Incarceration is a significant public health issue that disproportionately impacts transgender women, and the cycle of incarceration interacts with high levels of substance use, mental illness, and HIV to produce an elevated burden of disease among this population. The purpose of this study is to develop and pilot test the first culturally relevant, theory-driven adaptation of the evidence-based intervention Project START to improve post-incarceration health care engagement among transgender women.

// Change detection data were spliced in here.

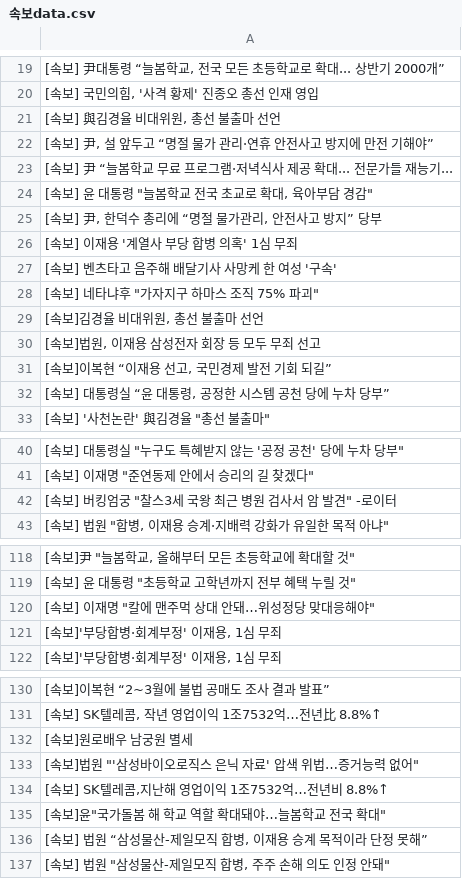
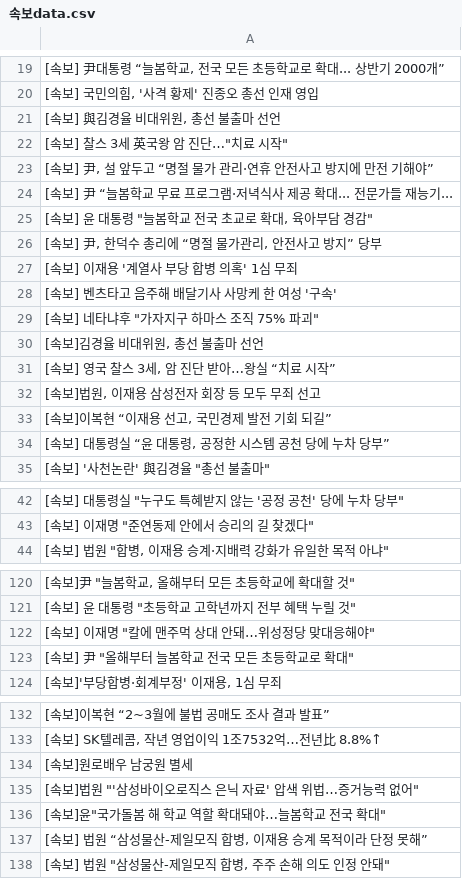
Before and after one commit to devopspark/GitNews, a CSV file: 속보data.csv, drawn as a sheet; only a part is shown, gaps mark what is left out; the diff covers the shown part only.

```diff
--- a/속보data.csv
+++ b/속보data.csv
@@ -21,2 +21,3 @@
 "[속보] 與김경율 비대위원, 총선 불출마 선언"
+"[속보] 찰스 3세 英국왕 암 진단…""치료 시작"""
 "[속보] 尹, 설 앞두고 “명절 물가 관리·연휴 안전사고 방지에 만전 기해야”"
@@ -29,2 +30,3 @@
 "[속보]김경율 비대위원, 총선 불출마 선언"
+"[속보] 영국 찰스 3세, 암 진단 받아…왕실 “치료 시작”"
 "[속보]법원, 이재용 삼성전자 회장 등 모두 무죄 선고"
@@ -41,3 +43,2 @@
 "[속보] 이재명 ""준연동제 안에서 승리의 길 찾겠다"""
-"[속보] 버킹엄궁 ""찰스3세 국왕 최근 병원 검사서 암 발견"" -로이터"
 "[속보] 법원 ""합병, 이재용 승계·지배력 강화가 유일한 목적 아냐"""
@@ -120,3 +122,3 @@
 "[속보] 이재명 ""칼에 맨주먹 상대 안돼…위성정당 맞대응해야"""
-"[속보]'부당합병·회계부정' 이재용, 1심 무죄"
+"[속보] 尹 ""올해부터 늘봄학교 전국 모든 초등학교로 확대"""
 "[속보]'부당합병·회계부정' 이재용, 1심 무죄"
@@ -133,3 +135,2 @@
 "[속보]법원 ""'삼성바이오로직스 은닉 자료' 압색 위법…증거능력 없어"""
-"[속보] SK텔레콤,지난해 영업이익 1조7532억…전년비 8.8%↑"
 "[속보]윤""국가돌봄 해 학교 역할 확대돼야…늘봄학교 전국 확대"""
```
Also changed, not shown: 5 added rows, 5 removed rows and 2 edited cells elsewhere in this file.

The purpose of this study is to develop and pilot test a culturally relevant, theory-driven adaptation of the evidence-based intervention Project START to improve post-incarceration health care engagement among transgender ('trans') women. The adapted intervention (Trans START) will focus on improving linkage to and engagement in four health care domains (HIV, substance use, mental health, and transgender-related medical care), responsive to each participant's self-identified needs. Incarceration is a significant publi health issue that disproportionately impacts trans women, and the cycle of incarceration interacts with high levels of substance use, mental illness, and HIV to produce an elevated burden of disease among trans women. Trans women who have been arrested are more likely to report mental illness, using substances, engaging in risky sex, and needing trans-sensitive services upon release. Gender differences in health, post-release service needs, and predictors of engagement in healthcare call for gender-specific strategies. This adaptation of Project START will incorporate an innovative, transgender-specific theoretical model, the Model of Gender Affirmation. Unmet need for gender affirmation predicts HIV risk among HIV- trans women and treatment failure among those who are living with HIV, and access to gender affirmation is related to better mental health. Furthermore, access to gender affirmation supports linkage, engagement, and retention in care among trans women who are living with HIV. Using the ADAPT-ITT strategy to guide the adaptation process, we will conduct qualitative interviews with 15-20 trans women who are incarcerated in the San Francisco County Jail (SFCJ), prior to and after release. We will also conduct qualitative interviews with 5-10 key stakeholders who work with this population in SFCJ and in the community. Once the adapted materials are finalized, we will conduct a pilot randomized controlled trial to test the feasibility and acceptability of the adapted intervention, as well as the protocols and procedures, to inform a future full-scale randomized controlled trial for efficacy of the adapted intervention. To accomplish this aim, we will randomize 50 trans women who have been incarcerated for a minimum of one week to either Trans START (adapted Project START curriculum plus treatment as usual) or treatment as usual alone (TAU). We expect that following intervention exposure, relative to control group, Trans START participants will report higher rates of HIV testing (among HIV- women at baseline) and higher HIV medical appointment attendance (for HIV-positive trans women). Moreover, intervention participants will report: a) higher levels of linkage to and engagement in substance abuse treatment, mental health care, and transgender-related medical care (among participants who identify these as needs). With the data from the feasibility and acceptability pilot, we will leverage funding to conduct a larger efficacy study of the adapted curriculum with the goal of producing a replicable, culturally relevant, evidence-based health promotion intervention for incarcerated trans women who are preparing for release into the community.